-- Opening Marker --

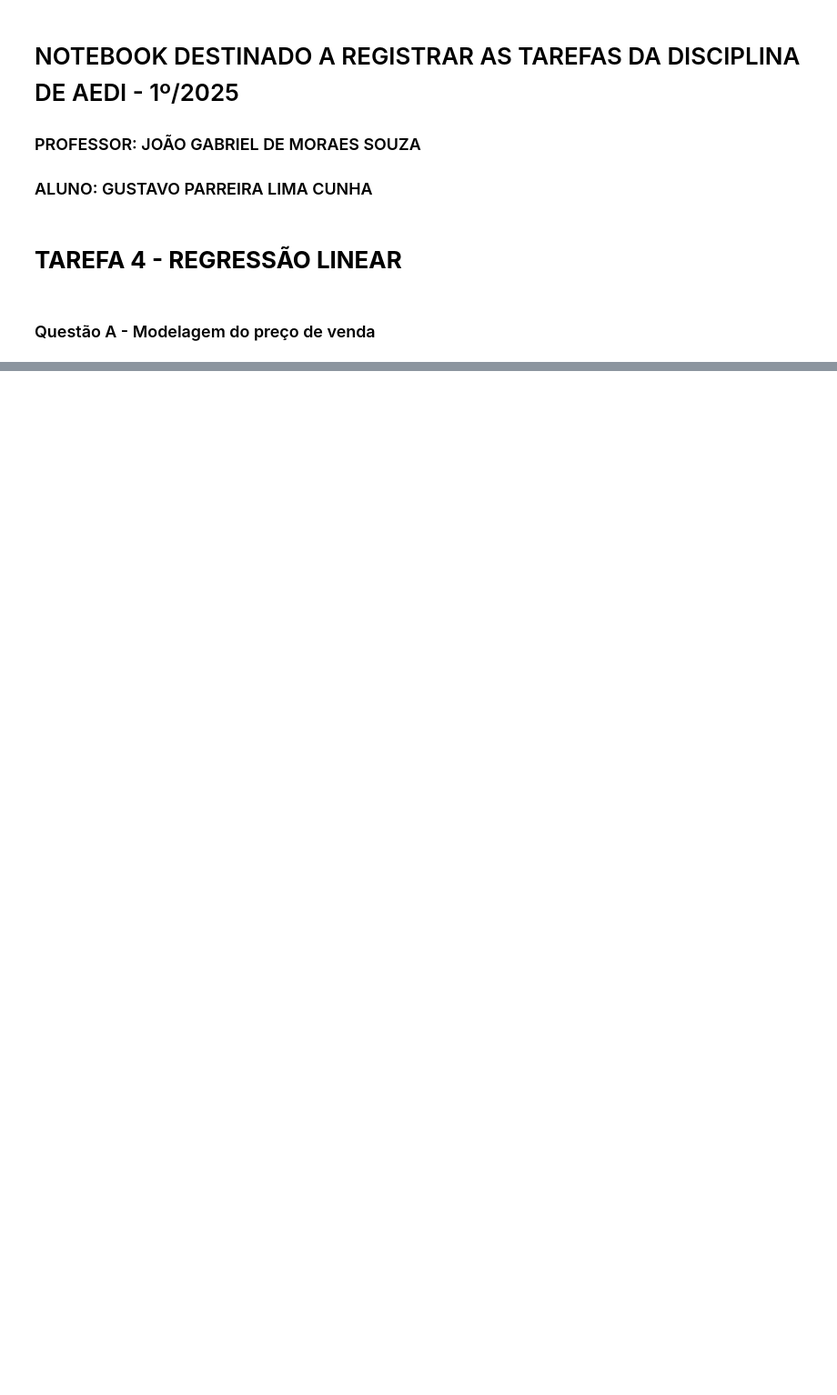
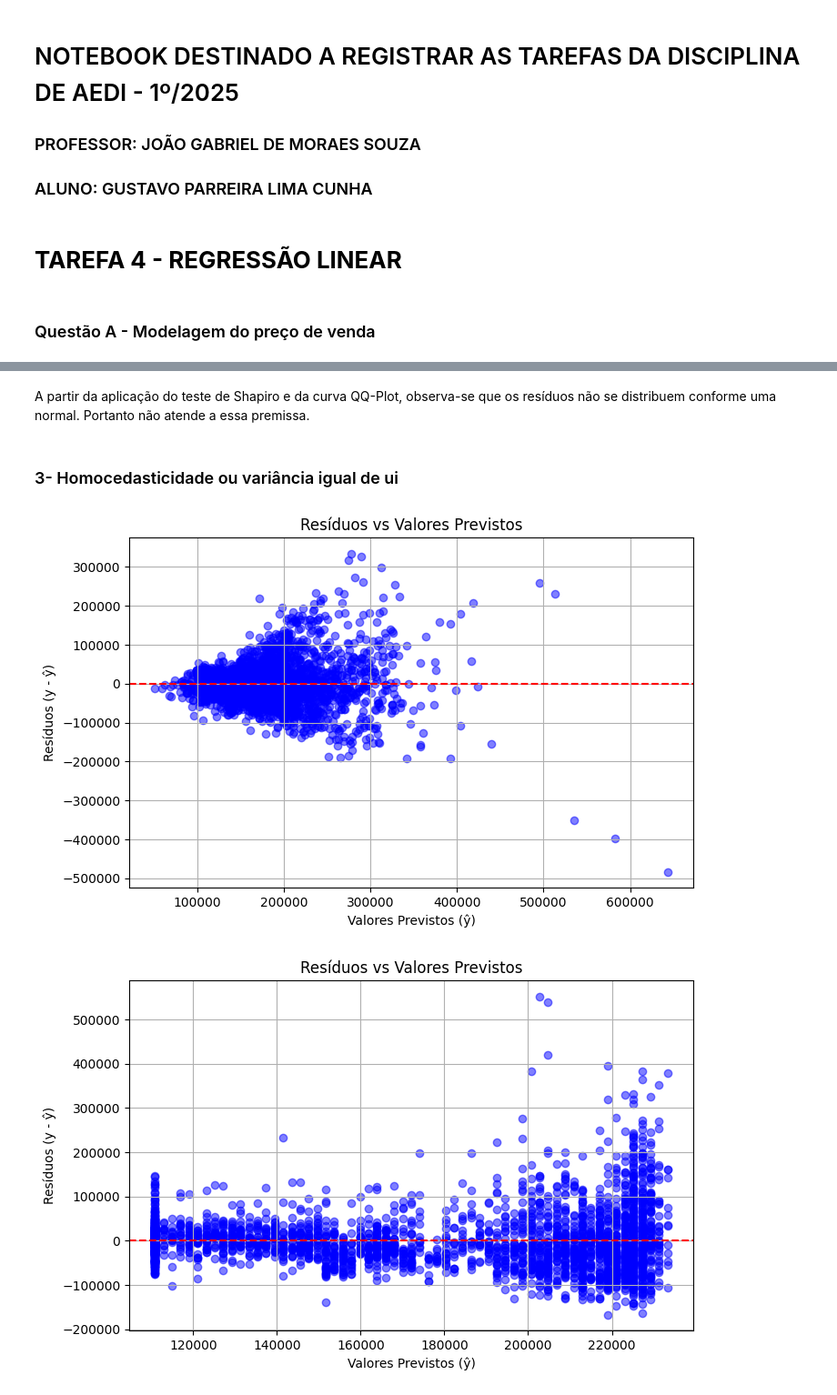
Before and after one commit to gustavo-plc/PyStatistics, a Jupyter notebook: AEDI_T4.ipynb, the cells around one changed output, grey strips where cells are left out. Shown at 91% size. Cells and saved outputs as stored; diff of their text form; code cells hidden in the pictures; blank space fills up the shorter version.

```diff
--- a/AEDI_T4.ipynb
+++ b/AEDI_T4.ipynb
@@ -154,0 +270,33 @@ plt.show()
+# %% [markdown]
+A partir da aplicação do teste de Shapiro e da curva QQ-Plot, observa-se que os resíduos não se distribuem conforme uma normal. Portanto não atende a essa premissa.
+# %% [markdown]
+### 3- Homocedasticidade ou variância igual de ui
+# %%
+# teste de variância de ui (resíduos)
+
+# INSPEÇÃO VISUAL DOS RESÍDUOS (para testar se variância é constante para todos os níveis da variável explicativa)
+
+# Plotando resíduos vs valores previstos
+plt.figure(figsize=(8, 5))
+plt.scatter(y_pred1, residuos1, color='blue', alpha=0.5)
+plt.axhline(y=0, color='red', linestyle='--')
+plt.xlabel('Valores Previstos (ŷ)')
+plt.ylabel('Resíduos (y - ŷ)')
+plt.title('Resíduos vs Valores Previstos')
+plt.grid(True)
+plt.show()
+
+
+
+# Plotando resíduos vs valores previstos
+plt.figure(figsize=(8, 5))
+plt.scatter(y_pred2, residuos2, color='blue', alpha=0.5)
+plt.axhline(y=0, color='red', linestyle='--')
+plt.xlabel('Valores Previstos (ŷ)')
+plt.ylabel('Resíduos (y - ŷ)')
+plt.title('Resíduos vs Valores Previstos')
+plt.grid(True)
+plt.show()
+# %% [output]
+[figure, added]
+[figure, added]
```
Also changed, not shown: parts of 20 cells of this notebook.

-- Closing Marker --

▸ **Instructions to follow**:
Note every line of the entries in which "output" appears, and copy it down.

▸ **Expected answer**:
Before and after one commit to gustavo-plc/PyStatistics, a Jupyter notebook: AEDI_T4.ipynb, the cells around one changed output, grey strips where cells are left out. Shown at 91% size. Cells and saved outputs as stored; diff of their text form; code cells hidden in the pictures; blank space fills up the shorter version.
+# %% [output]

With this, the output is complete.